DeviceGuru writes "The Linux Foundation is offering live video streaming of all of the Linux Collaboration Summit's day 1 keynote sessions to be held Monday, April 15. The day 1 keynotes include presentations by Jaguar Land Rover, Samsung, Intel, Netflix, Yocto, OpenMAMA, Adapteva, and LWN's Jon Corbet. The foundation's Linux Collaboration Summit is an exclusive, invitation-only summit of core kernel developers, distribution maintainers, ISVs, end users, system vendors and other community organizations. It includes full-group sessions as well as workgroups."
jrepin writes "During Hack Week 9 at SUSE, longtime KDE hacker Will Stephenson started working on a project codenamed KLyDE. This project's aim is to bring KDE Plasma to the lightweight desktop market. It applies KDE's strengths of modularity and configurability to the challenge of making a lightweight desktop." Better said, Stephenson was able to devote lots of time to it; he's been working on the project for a few years now.
hypnosec writes "The open-source Radeon Gallium3D OpenCL stack has been modified to support Bitcoin mining through the use of mining application 'bfgminer.' To mine Bitcoins using the open source GPU driver, one must use Tom Stellard's non-stock branches of Mesa, LLVM and libclc OpenCL library. Further, bfgminer must be patched as well. Once the patches are applied and modified code of the stack is used, users will be able to mine Bitcoins using the Radeon HD 5000 and Radeon HD 6000 graphics cards; however the cards have to be pre-HD6900 Cayman in case of the HD 6000 series."

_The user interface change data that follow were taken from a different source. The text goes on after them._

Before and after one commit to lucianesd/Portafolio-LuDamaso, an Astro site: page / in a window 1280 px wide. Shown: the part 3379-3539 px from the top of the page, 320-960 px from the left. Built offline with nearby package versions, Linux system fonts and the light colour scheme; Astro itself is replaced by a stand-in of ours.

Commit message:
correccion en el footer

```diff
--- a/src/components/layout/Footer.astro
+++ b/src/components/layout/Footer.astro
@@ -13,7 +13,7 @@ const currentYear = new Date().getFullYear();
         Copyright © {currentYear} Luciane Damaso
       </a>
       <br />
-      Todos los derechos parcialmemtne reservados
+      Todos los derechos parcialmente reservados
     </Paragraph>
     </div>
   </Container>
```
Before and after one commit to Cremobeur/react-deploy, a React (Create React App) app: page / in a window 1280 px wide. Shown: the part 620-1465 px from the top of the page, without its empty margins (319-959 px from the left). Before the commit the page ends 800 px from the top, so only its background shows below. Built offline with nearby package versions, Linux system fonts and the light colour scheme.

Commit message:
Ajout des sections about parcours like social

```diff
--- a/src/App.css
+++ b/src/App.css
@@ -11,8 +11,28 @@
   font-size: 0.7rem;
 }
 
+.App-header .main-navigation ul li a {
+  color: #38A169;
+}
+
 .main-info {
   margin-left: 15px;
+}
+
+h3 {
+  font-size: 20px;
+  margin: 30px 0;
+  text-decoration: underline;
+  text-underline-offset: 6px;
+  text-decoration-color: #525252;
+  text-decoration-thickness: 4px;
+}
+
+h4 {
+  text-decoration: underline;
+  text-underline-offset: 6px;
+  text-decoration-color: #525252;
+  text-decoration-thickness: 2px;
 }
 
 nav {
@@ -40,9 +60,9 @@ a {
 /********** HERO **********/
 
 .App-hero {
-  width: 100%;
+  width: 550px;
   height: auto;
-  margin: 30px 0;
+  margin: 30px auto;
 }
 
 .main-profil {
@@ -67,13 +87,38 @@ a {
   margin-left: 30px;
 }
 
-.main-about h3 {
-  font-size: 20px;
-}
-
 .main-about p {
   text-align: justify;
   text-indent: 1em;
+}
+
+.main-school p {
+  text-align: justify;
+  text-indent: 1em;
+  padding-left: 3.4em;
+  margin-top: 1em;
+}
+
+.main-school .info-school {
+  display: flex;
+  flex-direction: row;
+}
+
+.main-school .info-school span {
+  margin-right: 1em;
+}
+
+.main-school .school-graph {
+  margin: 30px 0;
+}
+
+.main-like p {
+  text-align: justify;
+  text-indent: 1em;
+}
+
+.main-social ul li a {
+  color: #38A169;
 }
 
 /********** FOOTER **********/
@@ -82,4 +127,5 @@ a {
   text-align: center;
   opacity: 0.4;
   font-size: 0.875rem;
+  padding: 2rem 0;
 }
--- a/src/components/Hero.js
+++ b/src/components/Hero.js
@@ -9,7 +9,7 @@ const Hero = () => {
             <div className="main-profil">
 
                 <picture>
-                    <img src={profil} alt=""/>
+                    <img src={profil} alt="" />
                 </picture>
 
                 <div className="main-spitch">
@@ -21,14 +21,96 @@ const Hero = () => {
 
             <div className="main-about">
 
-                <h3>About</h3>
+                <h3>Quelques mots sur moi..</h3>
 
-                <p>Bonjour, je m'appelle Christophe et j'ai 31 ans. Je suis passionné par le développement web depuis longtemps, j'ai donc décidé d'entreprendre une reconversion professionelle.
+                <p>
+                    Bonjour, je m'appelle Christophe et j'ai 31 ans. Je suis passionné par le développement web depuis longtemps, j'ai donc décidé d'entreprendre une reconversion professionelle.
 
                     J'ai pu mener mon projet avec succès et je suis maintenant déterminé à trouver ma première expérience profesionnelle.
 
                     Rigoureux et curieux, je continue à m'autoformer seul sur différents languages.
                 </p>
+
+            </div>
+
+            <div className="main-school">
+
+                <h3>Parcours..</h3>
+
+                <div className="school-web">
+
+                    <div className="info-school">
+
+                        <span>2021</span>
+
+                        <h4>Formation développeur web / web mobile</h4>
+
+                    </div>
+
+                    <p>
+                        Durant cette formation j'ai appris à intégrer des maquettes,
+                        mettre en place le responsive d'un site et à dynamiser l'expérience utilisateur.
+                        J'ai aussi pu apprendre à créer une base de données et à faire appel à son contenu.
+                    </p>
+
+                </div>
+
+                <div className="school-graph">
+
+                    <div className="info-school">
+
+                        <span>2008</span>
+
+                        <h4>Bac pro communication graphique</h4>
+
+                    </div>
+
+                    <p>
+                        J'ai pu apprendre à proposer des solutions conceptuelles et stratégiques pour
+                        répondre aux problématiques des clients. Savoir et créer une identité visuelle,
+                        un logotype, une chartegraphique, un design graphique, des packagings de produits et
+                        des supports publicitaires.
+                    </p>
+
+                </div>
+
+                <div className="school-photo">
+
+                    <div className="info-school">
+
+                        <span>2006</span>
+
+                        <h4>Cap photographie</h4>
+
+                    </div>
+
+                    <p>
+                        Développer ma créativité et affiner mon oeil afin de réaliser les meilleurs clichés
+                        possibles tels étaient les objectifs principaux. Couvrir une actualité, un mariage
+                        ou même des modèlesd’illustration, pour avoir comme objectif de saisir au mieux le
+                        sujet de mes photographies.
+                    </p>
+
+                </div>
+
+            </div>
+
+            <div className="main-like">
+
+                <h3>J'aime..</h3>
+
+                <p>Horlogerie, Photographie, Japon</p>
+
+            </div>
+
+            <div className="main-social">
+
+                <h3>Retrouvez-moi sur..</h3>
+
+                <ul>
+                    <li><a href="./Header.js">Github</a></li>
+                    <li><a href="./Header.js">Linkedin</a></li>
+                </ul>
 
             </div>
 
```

An anonymous reader writes "Nearly one year after Linux creator Linux Torvalds publicly bashed NVIDIA and several years after their multi-GPU mobile technology premiered, the graphics vendor has finally delivered an Optimus-supported Linux driver. NVIDIA released the 319.12 Beta Linux driver that brings support for 'RandR 1.4 GPU provider objects' that basically allows for Optimus-like functionality when using the latest X Server, Linux kernel, and XRandR. The 319.12 beta also has many other features including better UEFI support, installer improvements, new pages on their settings panel, and new GPU support."
colinneagle writes "This week, the team at Digia rolled out the first alpha release of Qt 5.1, which is slated to have the first round of support for Android and iOS, with full support coming in 5.2. The goal is to make 5.1 completely usable for building complete, shippable apps for both mobile platforms. That means Qt can now be used to build native, smooth applications on Linux, Windows, Android, iOS, MacOS X and even BlackBerry 10, all with an excellent integrated development environment – QtCreator. Coming with version 5.1 is also something called 'Qt Quick Controls' — which is a set of nice, reusable user interface controls. Currently, it is focused on Desktop applications, but is expanding to add touchscreen-specific features. And, importantly, this release also brings 'Qt Sensors' into play. 'Qt Sensors' are pretty much exactly what they sound like — access to hardware sensors on devices where they are available, with built-in motion gesture recognition. Definitely a big plus for Android and iOS applications."